Two Utah Men Are Now Convicted Felons After Cheating In A Bass Fishing Tournament

largemouth bass fishing

iStockphoto / stammphoto

Two men in Utah were convicted on felony charges tied to cheating in a bass fishing tournament. Essentially, they caught some big ol’ fish and transported them hundreds of miles away to another lake and tried to pass the fish off as being caught in that lake so they could win a tournament and walk away with $$$$$.

If it sounds like the perfect crime, it wasn’t. They got caught and have been convicted on ‘felony bribery or threat to influence a contest’ as well as misdemeanor charges of unlawful release of wildlife and unlawful captivity of protected wildlife.

I first wrote about this six months ago when the story broke and at that time I said it all reminded me of a relatively famous Carl Hiassen novel. Carl’s an author from Florida and longtime columnist for the Miami Herald, and it’s been so long that I don’t remember all the details of the book but I remember enough that it immediately came to mind when I saw this story. Here’s the description that book:

One early August morning in Harney County, Florida, the body of Robert Clinch is found floating in a lake shortly after taking his boat out to go bass fishing. Private investigator R.J. Decker is hired by sugar cane tycoon Dennis Gault, another bass fisherman, to prove that celebrity fisherman Richard “Dickie” Lockhart, his main rival on the fishing tournament circuit, is a cheat. Decker is a former newspaper photographer who was fired and briefly sent to prison after assaulting a teenager who tried to steal his camera equipment.

In that book, a fisherman would capture an enormous bass and plant it in a trap somewhere in the lake where they could then go and retrieve the fish during a tournament and bring it into the weigh station as a prized fish and win the tournament. There are A LOT of other things that happened in the book but that’s really what I remember the most.

Now, here’s what Robert Dennett, 45, and Kamron Wootton, 35, plead guilty to:

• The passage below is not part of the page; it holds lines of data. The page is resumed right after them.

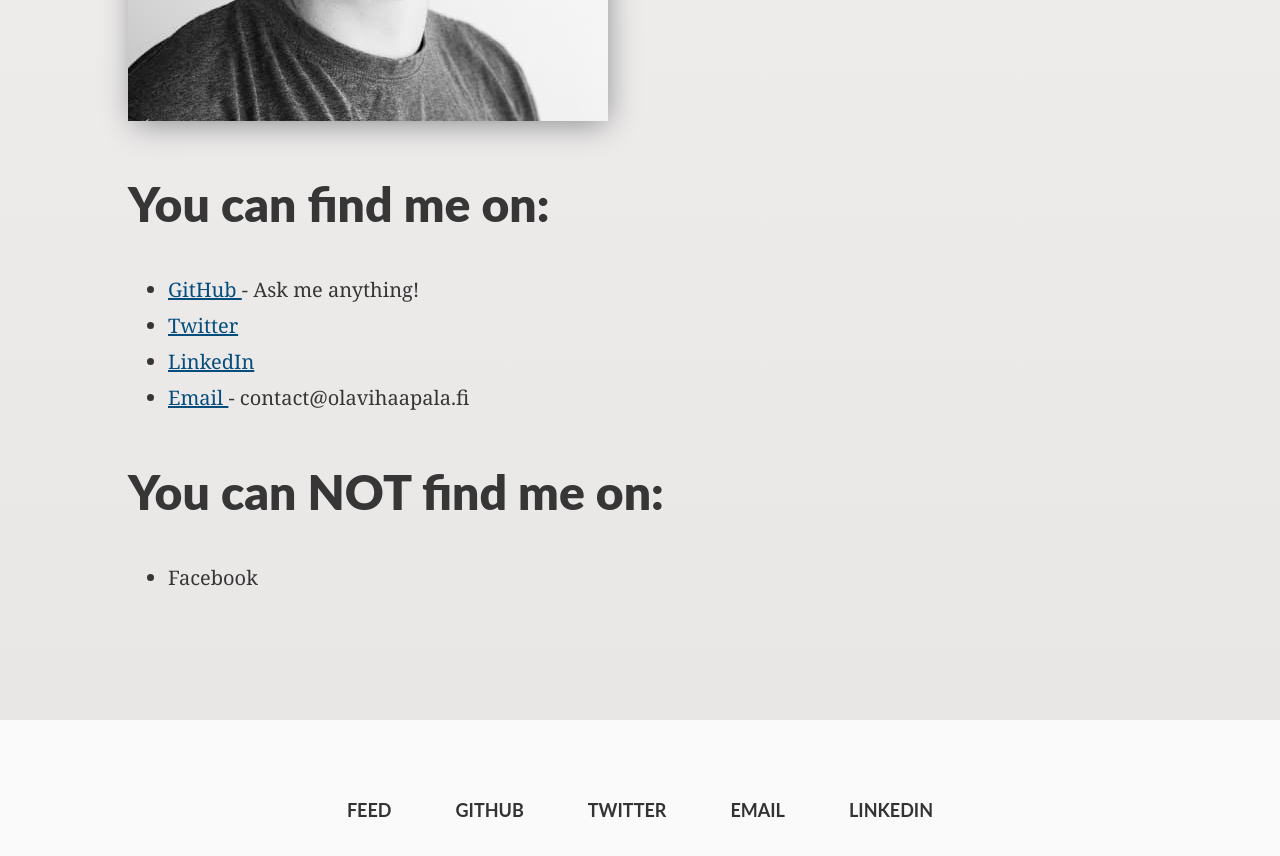
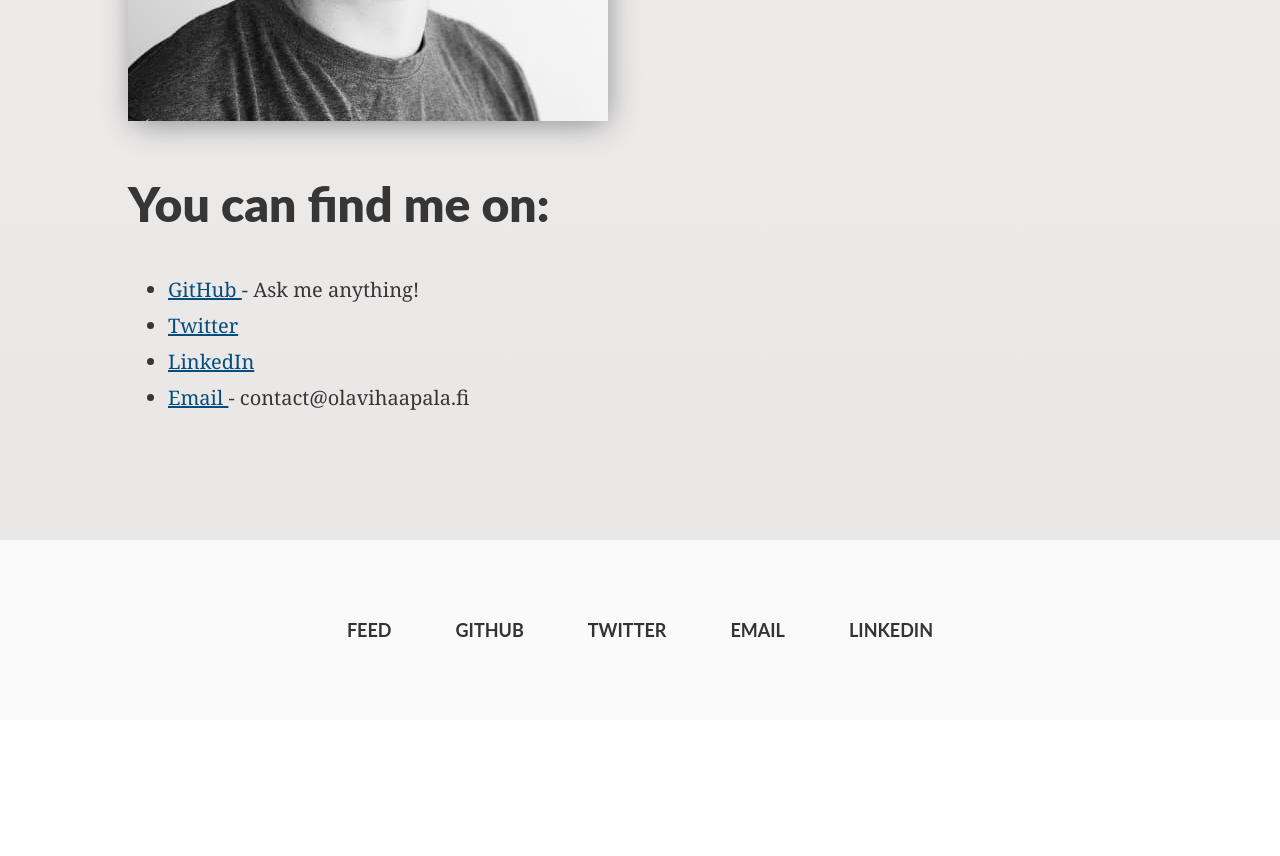
Before and after one commit to olpeh/olpeh.github.io, a Jekyll site: the page built from contact.html, in a window 1280 px wide and 900 px high, scrolled down 789 px. Shown: the top 856 px of the window. Built offline with Jekyll 4.4.1, drawn with Linux system fonts in a browser that asks for light colours; after the commit the page ends 1509 px from its top, so only the background shows below that.

Commit message:
Remove Facebook from the not-found-on list

```diff
--- a/_includes/contact.html
+++ b/_includes/contact.html
@@ -51,7 +51,3 @@
     <span> - contact@olavihaapala.fi </span>
   </li>
 </ul>
-<h2>You can NOT find me on:</h2>
-<ul>
-  <li>Facebook</li>
-</ul>
```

Robert Dennett, 45, and Kamron Wootton, 35, both from Washington City, caught bass from Quail Creek Reservoir near St. George, Utah, and transported them to use at a tournament at Lake Powell, according to the Utah Division of Wildlife Resources.

The tournament prize was $2,500 for the team with the heaviest five fish caught during the two-day event. The suspects were in second place after the first day, and led for overall biggest fish. But tournament officials disqualified them because of the suspicious nature of the fish.

“Some of the largemouth bass they’d turned in had little heads and fatter bodies, indicating a different diet than the fish at Lake Powell, which were more lean,” DWR Lt. Paul Washburn said. “The fish also had red fins, which indicated they had undergone some stress.” (via FTW)

During the investigation, it was discovered that these two had finished 1st, 2nd, or 3rd in EIGHT bass fishing tournaments earlier that year and had already raised suspicion regarding their finishes in those tournaments. Conservation officers said they received ‘a report of illegal activity in October 2018 through a tip line’ which led to this investigation and eventual arrest and conviction of the two men.

After being convicted, they were each sentenced with two years of probation, 48 hours of community service, fines of $2,500. All charges will eventually be dismissed from their records after completion of the probation, community service, and the fines are paid.

Not for nothing, Utah’s Lake Powell is f’n gorgeous. Just look at this.

Utah's Lake Powell

iStockphoto / kavram

Growing up in Florida and fishing for Largemouth Bass in ponds, swampy lakes, and on golf courses that looks like the last place on the planet I’d think is stocked with trophy bass but that’s one of the cool aspects of this species. They’re everywhere. Coast to coast. And they always fight like hell.

I’m curious what will happen two years from now after they’ve completed their probation. If they’ll rejoin the bass fishing circuit and how that’ll look. I didn’t expect to be following this story for 6 months but I guess I might as well follow it for another two years at this point, right?

You can read the original article from six months ago right here.